Human T-cell Lymphotropic Virus (HTLV-1 and HTLV-2) are two types of retroviruses that can cause serious health problems. HTLV-1 is associated with a rare form of leukemia and a neurological disease, while HTLV-2 is linked to a type of blood cancer and can also weaken the immune system. It is important to get tested for HTLV-1 and HTLV-2, especially if you are at high risk for these viruses. In San Antonio, there are several places where you can get tested.
How to Get Tested for HTLV-1 and HTLV-2
The most common way to test for HTLV-1 and HTLV-2 is through a blood test. The blood is usually drawn from a vein in your arm, and the sample is sent to a laboratory for testing. The test looks for antibodies to the viruses in your blood. If the test is positive, a second test is usually done to confirm the results.
Who Should Get Tested for HTLV-1 and HTLV-2
There are certain groups of people who are at higher risk for HTLV-1 and HTLV-2 and should get tested. These groups include:
– People who have had unprotected sex with someone who is infected with HTLV-1 or HTLV-2
– People who have shared needles or syringes with someone who is infected with HTLV-1 or HTLV-2
– People who have received blood transfusions or organ transplants before 1985
– People who were born in or have lived in areas where HTLV-1 is common, such as Japan, Sub-Saharan Africa, the Caribbean, and parts of Central and South America
– People who have a weakened immune system, such as those with HIV/AIDS or who are undergoing chemotherapy or radiation therapy
Where to Get Tested in San Antonio
There are several places in San Antonio where you can get tested for HTLV-1 and HTLV-2. These include:
1. San Antonio AIDS Foundation
The San Antonio AIDS Foundation provides free HIV and STI testing, including HTLV-1 and HTLV-2, at its testing center located at 818 E. Grayson Street. Testing is available Monday through Friday from 9:00 am to 4:00 pm, and no appointment is necessary. The testing center also offers counseling and referrals to medical care and support services.
2. University Health System
The University Health System offers HTLV-1 and HTLV-2 testing at several of its clinics throughout San Antonio. To schedule an appointment, call 210-358-4000. You will need to provide your insurance information or pay for the test out of pocket.

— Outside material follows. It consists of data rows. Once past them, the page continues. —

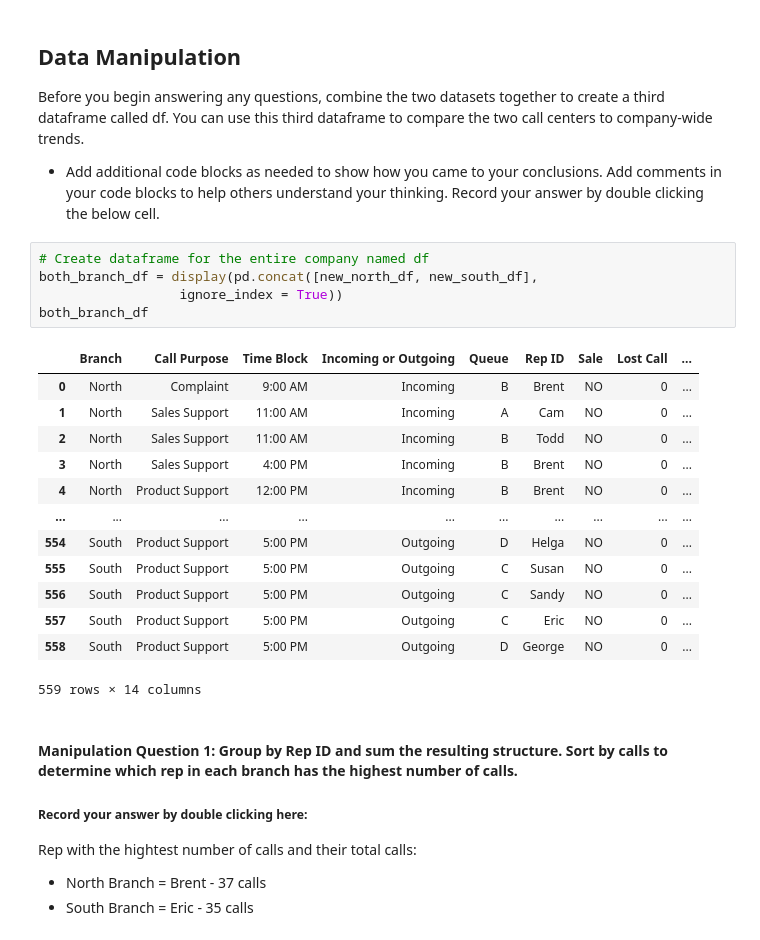
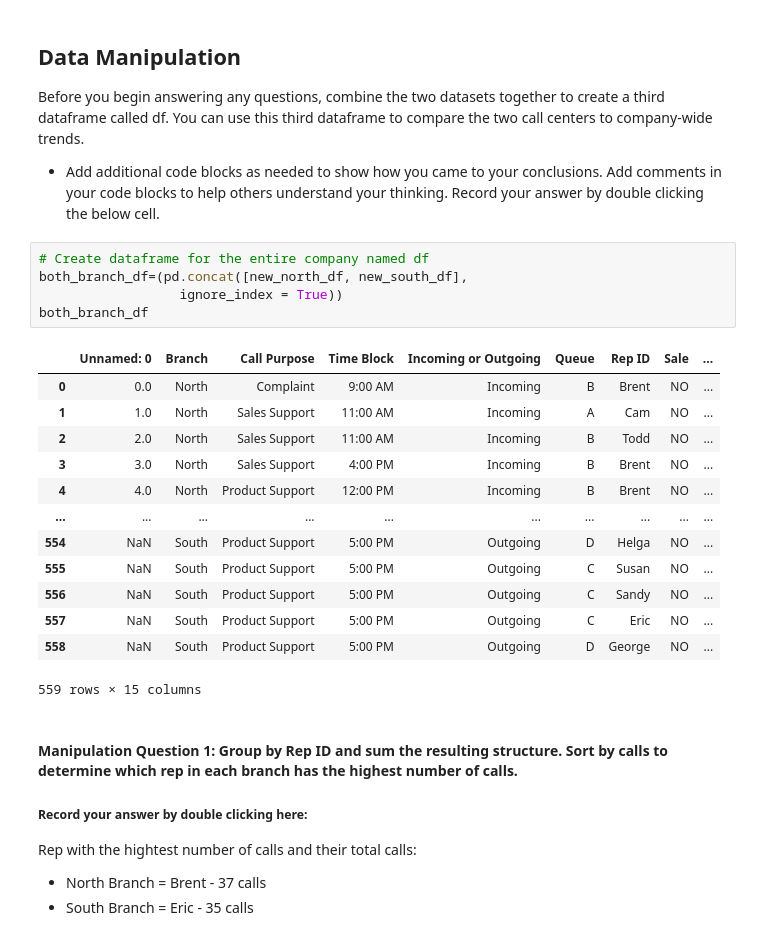
Before and after one commit to pamkellerman/call-center-cleanup-assignment, a Jupyter notebook: Call_Center_Cleanup.ipynb, the cells around one changed output. Cells and saved outputs as stored; diff of their text form.

```diff
--- a/Call_Center_Cleanup.ipynb
+++ b/Call_Center_Cleanup.ipynb
@@ -428,23 +428,23 @@ Before you begin answering any questions, combine the two datasets together to c
 * Add additional code blocks as needed to show how you came to your conclusions. Add comments in your code blocks to help others understand your thinking. Record your answer by double clicking the below cell.
 # %%
 # Create dataframe for the entire company named df
-both_branch_df = display(pd.concat([new_north_df, new_south_df],
+both_branch_df=(pd.concat([new_north_df, new_south_df],
                   ignore_index = True))
 both_branch_df
 # %% [output]
-|  | Branch | Call Purpose | Time Block | Incoming or Outgoing | Queue | Rep ID | Sale | Lost Call | ... |
-| 0 | North | Complaint | 9:00 AM | Incoming | B | Brent | NO | 0 | ... |
-| 1 | North | Sales Support | 11:00 AM | Incoming | A | Cam | NO | 0 | ... |
-| 2 | North | Sales Support | 11:00 AM | Incoming | B | Todd | NO | 0 | ... |
-| 3 | North | Sales Support | 4:00 PM | Incoming | B | Brent | NO | 0 | ... |
-| 4 | North | Product Support | 12:00 PM | Incoming | B | Brent | NO | 0 | ... |
+|  | Unnamed: 0 | Branch | Call Purpose | Time Block | Incoming or Outgoing | Queue | Rep ID | Sale | ... |
+| 0 | 0.0 | North | Complaint | 9:00 AM | Incoming | B | Brent | NO | ... |
+| 1 | 1.0 | North | Sales Support | 11:00 AM | Incoming | A | Cam | NO | ... |
+| 2 | 2.0 | North | Sales Support | 11:00 AM | Incoming | B | Todd | NO | ... |
+| 3 | 3.0 | North | Sales Support | 4:00 PM | Incoming | B | Brent | NO | ... |
+| 4 | 4.0 | North | Product Support | 12:00 PM | Incoming | B | Brent | NO | ... |
 | ... | ... | ... | ... | ... | ... | ... | ... | ... | ... |
-| 554 | South | Product Support | 5:00 PM | Outgoing | D | Helga | NO | 0 | ... |
-| 555 | South | Product Support | 5:00 PM | Outgoing | C | Susan | NO | 0 | ... |
-| 556 | South | Product Support | 5:00 PM | Outgoing | C | Sandy | NO | 0 | ... |
-| 557 | South | Product Support | 5:00 PM | Outgoing | C | Eric | NO | 0 | ... |
-| 558 | South | Product Support | 5:00 PM | Outgoing | D | George | NO | 0 | ... |
+| 554 | NaN | South | Product Support | 5:00 PM | Outgoing | D | Helga | NO | ... |
+| 555 | NaN | South | Product Support | 5:00 PM | Outgoing | C | Susan | NO | ... |
+| 556 | NaN | South | Product Support | 5:00 PM | Outgoing | C | Sandy | NO | ... |
+| 557 | NaN | South | Product Support | 5:00 PM | Outgoing | C | Eric | NO | ... |
+| 558 | NaN | South | Product Support | 5:00 PM | Outgoing | D | George | NO | ... |
-559 rows × 14 columns
+559 rows × 15 columns
 # %% [markdown]
 #### Manipulation Question 1:  Group by Rep ID and sum the resulting structure. Sort by calls to determine which rep in each branch has the highest number of calls.
 
```
Also changed, not shown: parts of 22 cells of this notebook.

CentroMed has several clinics throughout San Antonio that offer HTLV-1 and HTLV-2 testing. To schedule an appointment, visit their website or call 210-922-7000. CentroMed accepts most insurance plans, and also offers a sliding fee scale for those who are uninsured or underinsured.
4. Planned Parenthood
Planned Parenthood offers HTLV-1 and HTLV-2 testing, as well as other STI testing, at its San Antonio health center located at 2140 Babcock Road. To schedule an appointment, visit their website or call 210-736-2244. Planned Parenthood accepts most insurance plans, and also offers a sliding fee scale for those who are uninsured or underinsured.
Q: Can I get tested for HTLV-1 and HTLV-2 anonymously?
A: No, you cannot get tested anonymously for HTLV-1 and HTLV-2 in San Antonio. All testing requires identification and contact information.
Q: How long does it take to get the results of an HTLV-1 and HTLV-2 test?
A: It usually takes a few days to a week to get the results of an HTLV-1 and HTLV-2 test.
Q: Is there a cure for HTLV-1 and HTLV-2?
A: There is no cure for HTLV-1 and HTLV-2. Treatment focuses on managing the symptoms and preventing complications.
Q: If I test positive for HTLV-1 or HTLV-2, what should I do?
A: If you test positive for HTLV-1 or HTLV-2, you should talk to your healthcare provider about your options for treatment and management. You should also inform your sexual partners and anyone else who may have been exposed to the virus so that they can get tested and treated if necessary.
Q: How can I prevent getting infected with HTLV-1 and HTLV-2?
A: The best way to prevent getting infected with HTLV-1 and HTLV-2 is to practice safe sex by using condoms, not sharing needles or syringes, and avoiding blood transfusions and organ transplants from unscreened donors. If you are at high risk for these viruses, you should get tested regularly.